Book Now

+ 961 1 759637

Corneal cross-linking
What is corneal cross-linking?

Cornea cross-linking is a procedure meant to stop keratoconus disease progression. During the procedure, riboflavin (which is vitamin B2) eye drops are instilled in the eye followed by exposure to a focused ultraviolet light. The combination of the UV light and riboflavin drops produces a reaction inside the cornea, which helps cross-linking the corneal macromolecules, and hence, strengthens the cornea and makes it stiffer. A stiff cornea resists further protrusion and thinning and puts a stop to disease progression. UV cross-linking is performed under anesthetic drops and is a comfortable procedure. 

Mechanism of corneal cross-linking
After cross-linking
What to expect  

Cross-linking is a highly successful procedure which works 95-99% of the times. Even though the aim of cross-linking is to stabilize the disease process and maintain vision, some patients experience an improvement in vision and a decrease in visual refractive error. Full visual recovery after corneal cross-linking might take a few weeks and sometimes a few months. Patients usually experience tearing, burning, and light sensitivity for the first 3 days after the procedure, and vision in the operated eye is usually considerably blurry for the first 7-10 days postoperatively. Afterwards, vision keeps improving over the next 2-3 months, till it reaches the starting vision before the procedure, and in some patients, exceeding it. For this reason, in the event where both eyes are to undergo the procedure, it is usually recommended to perform one eye at a time, so the patient would rely on one eye while the other would recover. Patients would need to get an updated eyeglass prescription at around 3 months postoperatively. After the procedure, patients are instructed to use antibiotic and steroid eye drops as well as tear drops. The last two are tapered slowly over several weeks postoperatively. Patients can return to their daily activities like driving and office and computer work within 4 days, but should avoid direct water contact to their eyes for one week, eye make-up and swimming for one month, and of course, eye rubbing.

Indications & safety



UV cross-linking is usually offered to patients with documented disease progression and often in young individuals below age 19 without documented disease progression as the risk of keratoconus worsening in this age group has been shown to be very high. Pregnant women with keratoconus should be followed carefully as the disease can progress during and right after pregnancy. Patients above age 40 rarely progress and usually do not need corneal cross-linking, although exceptions have been documented.





Cross-Linking is a highly successful and safe procedure which halts keratoconus disease progression. However, a very small percentage of patients might experience a slight worsening of vision after the procedure, and more rarely, an appreciable decrease in vision might develop even when corrected with eyeglasses due to the development of corneal haze and scarring. Infection is another rare side effect which can develop. 
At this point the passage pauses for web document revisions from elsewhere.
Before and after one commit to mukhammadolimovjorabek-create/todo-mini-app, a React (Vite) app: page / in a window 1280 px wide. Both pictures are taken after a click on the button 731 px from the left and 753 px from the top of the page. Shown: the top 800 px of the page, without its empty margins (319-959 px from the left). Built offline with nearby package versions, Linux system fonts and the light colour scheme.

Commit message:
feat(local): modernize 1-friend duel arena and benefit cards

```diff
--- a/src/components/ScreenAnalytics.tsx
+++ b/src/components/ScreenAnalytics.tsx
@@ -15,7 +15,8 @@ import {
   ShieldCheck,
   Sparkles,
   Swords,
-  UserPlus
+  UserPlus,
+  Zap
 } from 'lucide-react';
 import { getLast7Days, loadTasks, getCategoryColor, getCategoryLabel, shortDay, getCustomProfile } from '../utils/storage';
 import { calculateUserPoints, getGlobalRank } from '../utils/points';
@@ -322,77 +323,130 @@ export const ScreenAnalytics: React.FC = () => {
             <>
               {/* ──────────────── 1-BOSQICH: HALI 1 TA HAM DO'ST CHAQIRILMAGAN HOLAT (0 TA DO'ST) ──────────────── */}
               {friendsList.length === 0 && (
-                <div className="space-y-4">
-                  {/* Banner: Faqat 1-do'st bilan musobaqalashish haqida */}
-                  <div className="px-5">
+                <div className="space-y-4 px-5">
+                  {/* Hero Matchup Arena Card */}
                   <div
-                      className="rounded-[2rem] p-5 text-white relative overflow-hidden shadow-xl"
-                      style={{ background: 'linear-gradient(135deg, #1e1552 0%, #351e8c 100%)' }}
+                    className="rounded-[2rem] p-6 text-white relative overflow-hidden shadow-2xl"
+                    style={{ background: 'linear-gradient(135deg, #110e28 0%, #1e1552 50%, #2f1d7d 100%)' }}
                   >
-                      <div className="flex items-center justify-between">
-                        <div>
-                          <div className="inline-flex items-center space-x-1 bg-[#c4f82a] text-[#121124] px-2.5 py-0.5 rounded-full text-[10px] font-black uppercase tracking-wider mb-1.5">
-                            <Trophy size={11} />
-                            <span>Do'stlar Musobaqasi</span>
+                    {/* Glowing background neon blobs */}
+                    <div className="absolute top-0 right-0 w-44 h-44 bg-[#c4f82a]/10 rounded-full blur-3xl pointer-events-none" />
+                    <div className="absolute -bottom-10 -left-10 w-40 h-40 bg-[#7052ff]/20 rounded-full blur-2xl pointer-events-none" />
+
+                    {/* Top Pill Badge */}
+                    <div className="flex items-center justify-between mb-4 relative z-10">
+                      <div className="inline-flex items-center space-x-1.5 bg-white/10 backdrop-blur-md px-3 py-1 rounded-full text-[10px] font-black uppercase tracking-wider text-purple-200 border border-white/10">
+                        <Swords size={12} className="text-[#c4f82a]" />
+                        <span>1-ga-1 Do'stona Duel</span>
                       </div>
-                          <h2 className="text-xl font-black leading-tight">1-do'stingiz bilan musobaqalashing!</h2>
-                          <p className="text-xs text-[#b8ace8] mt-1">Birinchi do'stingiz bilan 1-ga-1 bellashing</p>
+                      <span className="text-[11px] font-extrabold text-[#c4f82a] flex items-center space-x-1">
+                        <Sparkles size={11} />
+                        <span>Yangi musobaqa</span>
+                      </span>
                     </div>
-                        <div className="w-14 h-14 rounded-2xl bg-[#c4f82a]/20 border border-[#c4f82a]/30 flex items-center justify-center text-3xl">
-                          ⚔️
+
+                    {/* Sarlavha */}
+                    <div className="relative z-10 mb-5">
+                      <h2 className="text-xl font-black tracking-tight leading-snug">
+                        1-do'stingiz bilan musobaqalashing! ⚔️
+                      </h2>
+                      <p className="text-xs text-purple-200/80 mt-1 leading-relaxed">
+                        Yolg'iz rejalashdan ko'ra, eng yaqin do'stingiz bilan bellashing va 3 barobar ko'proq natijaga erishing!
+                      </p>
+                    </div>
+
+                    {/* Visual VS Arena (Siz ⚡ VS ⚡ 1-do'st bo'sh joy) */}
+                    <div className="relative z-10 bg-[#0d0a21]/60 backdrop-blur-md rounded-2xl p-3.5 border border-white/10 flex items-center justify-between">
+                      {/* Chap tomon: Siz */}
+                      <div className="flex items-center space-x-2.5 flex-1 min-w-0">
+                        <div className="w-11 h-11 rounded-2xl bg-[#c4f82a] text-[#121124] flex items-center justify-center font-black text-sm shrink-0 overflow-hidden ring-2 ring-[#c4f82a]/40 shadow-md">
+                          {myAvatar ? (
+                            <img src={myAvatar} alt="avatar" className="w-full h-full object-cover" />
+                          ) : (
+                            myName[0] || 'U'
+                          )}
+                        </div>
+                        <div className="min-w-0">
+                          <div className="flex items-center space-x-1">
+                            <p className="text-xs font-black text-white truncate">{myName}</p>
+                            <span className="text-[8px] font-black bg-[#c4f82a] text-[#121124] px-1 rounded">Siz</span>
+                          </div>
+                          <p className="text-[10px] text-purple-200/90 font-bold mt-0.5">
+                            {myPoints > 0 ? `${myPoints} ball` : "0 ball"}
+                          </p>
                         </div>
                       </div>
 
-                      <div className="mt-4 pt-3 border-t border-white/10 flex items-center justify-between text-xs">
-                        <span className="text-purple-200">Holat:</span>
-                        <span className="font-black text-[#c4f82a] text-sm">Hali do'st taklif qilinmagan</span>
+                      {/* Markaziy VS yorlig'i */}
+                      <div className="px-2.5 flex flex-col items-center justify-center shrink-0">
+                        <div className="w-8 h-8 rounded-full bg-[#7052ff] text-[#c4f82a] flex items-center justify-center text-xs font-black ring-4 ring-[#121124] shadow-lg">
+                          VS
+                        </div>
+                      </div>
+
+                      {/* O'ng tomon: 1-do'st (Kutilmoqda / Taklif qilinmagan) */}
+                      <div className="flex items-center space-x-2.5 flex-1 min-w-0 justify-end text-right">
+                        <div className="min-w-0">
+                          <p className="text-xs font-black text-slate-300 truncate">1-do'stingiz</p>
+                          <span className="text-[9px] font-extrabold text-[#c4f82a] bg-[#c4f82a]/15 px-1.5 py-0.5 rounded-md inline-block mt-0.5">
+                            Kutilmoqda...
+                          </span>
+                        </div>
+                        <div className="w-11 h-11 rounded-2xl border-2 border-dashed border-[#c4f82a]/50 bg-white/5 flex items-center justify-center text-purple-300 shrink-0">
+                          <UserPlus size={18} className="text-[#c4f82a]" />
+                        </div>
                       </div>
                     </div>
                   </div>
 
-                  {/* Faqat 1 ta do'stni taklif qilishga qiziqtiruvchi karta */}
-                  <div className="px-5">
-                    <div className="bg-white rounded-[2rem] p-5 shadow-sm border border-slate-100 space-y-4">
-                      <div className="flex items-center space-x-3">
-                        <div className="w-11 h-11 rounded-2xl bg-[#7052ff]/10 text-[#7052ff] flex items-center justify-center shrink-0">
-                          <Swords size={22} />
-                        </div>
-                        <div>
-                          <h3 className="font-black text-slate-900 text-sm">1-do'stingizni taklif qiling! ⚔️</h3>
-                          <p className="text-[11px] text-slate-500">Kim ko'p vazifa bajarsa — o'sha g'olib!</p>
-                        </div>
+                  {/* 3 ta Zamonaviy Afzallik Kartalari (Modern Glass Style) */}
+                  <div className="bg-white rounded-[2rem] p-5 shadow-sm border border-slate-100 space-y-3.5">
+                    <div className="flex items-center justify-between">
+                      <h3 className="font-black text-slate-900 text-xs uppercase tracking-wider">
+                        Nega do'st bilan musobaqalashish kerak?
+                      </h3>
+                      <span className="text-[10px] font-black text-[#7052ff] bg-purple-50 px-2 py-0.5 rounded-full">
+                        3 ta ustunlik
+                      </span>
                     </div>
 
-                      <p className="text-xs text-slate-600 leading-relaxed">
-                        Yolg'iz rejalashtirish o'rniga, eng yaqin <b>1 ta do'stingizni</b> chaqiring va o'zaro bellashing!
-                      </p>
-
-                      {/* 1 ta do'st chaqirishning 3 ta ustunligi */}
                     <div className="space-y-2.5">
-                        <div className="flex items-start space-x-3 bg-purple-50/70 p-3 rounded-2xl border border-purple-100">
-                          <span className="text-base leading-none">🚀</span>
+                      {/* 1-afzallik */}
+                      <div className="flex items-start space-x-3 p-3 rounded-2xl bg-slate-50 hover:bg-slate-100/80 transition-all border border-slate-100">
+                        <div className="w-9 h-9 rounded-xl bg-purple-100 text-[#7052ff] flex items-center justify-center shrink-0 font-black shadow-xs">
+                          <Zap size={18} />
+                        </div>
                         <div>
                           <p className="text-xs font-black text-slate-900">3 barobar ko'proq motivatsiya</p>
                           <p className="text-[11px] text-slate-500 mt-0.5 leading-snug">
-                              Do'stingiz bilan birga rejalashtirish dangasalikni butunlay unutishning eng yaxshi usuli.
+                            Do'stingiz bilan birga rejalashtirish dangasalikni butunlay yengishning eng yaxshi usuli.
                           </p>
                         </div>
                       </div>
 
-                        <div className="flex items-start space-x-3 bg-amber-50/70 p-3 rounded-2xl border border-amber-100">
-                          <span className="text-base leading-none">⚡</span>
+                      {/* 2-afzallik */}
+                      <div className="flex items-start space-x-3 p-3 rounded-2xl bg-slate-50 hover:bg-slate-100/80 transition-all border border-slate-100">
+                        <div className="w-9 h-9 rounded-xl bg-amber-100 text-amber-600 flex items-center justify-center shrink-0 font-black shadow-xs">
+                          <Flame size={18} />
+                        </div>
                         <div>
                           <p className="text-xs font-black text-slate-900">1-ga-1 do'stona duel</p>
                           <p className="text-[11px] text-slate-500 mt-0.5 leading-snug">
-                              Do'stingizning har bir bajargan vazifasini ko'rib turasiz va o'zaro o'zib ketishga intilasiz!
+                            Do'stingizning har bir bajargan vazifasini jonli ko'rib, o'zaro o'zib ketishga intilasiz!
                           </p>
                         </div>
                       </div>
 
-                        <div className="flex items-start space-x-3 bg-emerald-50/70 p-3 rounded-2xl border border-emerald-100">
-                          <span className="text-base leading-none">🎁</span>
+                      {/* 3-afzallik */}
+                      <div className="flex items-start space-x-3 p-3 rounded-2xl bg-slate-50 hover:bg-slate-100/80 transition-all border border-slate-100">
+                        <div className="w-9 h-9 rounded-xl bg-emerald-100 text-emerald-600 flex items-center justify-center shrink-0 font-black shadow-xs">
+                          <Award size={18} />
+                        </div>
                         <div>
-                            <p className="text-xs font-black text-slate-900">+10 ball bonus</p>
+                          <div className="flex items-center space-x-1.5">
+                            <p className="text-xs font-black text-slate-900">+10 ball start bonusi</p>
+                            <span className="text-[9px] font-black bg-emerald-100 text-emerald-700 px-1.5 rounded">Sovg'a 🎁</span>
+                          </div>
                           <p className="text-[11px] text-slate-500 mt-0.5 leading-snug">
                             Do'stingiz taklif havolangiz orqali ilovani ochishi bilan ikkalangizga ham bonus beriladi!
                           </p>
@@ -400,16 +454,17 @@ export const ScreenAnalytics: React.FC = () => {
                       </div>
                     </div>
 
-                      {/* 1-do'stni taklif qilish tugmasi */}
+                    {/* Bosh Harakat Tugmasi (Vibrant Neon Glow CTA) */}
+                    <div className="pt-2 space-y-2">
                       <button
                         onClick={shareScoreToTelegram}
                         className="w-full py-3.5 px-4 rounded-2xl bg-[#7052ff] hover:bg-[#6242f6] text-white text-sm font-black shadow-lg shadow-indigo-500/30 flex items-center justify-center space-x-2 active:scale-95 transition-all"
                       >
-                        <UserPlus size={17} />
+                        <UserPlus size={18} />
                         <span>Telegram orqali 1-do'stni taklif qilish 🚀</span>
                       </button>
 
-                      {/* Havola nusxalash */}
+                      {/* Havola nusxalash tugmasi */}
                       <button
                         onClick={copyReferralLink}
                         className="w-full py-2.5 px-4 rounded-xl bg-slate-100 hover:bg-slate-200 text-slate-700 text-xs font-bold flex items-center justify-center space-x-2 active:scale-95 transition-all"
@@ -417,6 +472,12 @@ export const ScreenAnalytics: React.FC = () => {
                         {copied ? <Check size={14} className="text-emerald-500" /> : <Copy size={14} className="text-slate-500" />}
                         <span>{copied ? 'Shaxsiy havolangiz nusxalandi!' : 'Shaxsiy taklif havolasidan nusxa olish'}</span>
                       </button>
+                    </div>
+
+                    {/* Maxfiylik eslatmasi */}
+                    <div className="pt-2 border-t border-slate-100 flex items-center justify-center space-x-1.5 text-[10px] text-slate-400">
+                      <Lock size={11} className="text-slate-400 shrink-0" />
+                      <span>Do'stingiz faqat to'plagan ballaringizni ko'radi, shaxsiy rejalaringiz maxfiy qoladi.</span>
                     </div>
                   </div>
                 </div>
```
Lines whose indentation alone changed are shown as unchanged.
Combined Procedures

Combined customized laser procedures

LASIK and laser surface ablation are generally contra-indicated in keratoconus patients. However, in certain situations, customized minimal laser surface ablation or PRK, combined with UV cross-linking or sometimes following it, can improve vision.



Corneal ring segments and cross-linking


Corneal ring segment insertion can help improve vision before stabilizing it by cross-linking, especially in patients with suboptimal vision who are intolerant to hard lenses (rigid gas permeable) or hybrid lenses. Corneal ring segments can also be inserted in patients who had cross-linking, although some studies suggest that implanting ring segments prior to cross-linking might be more beneficial.

Corneal ring segments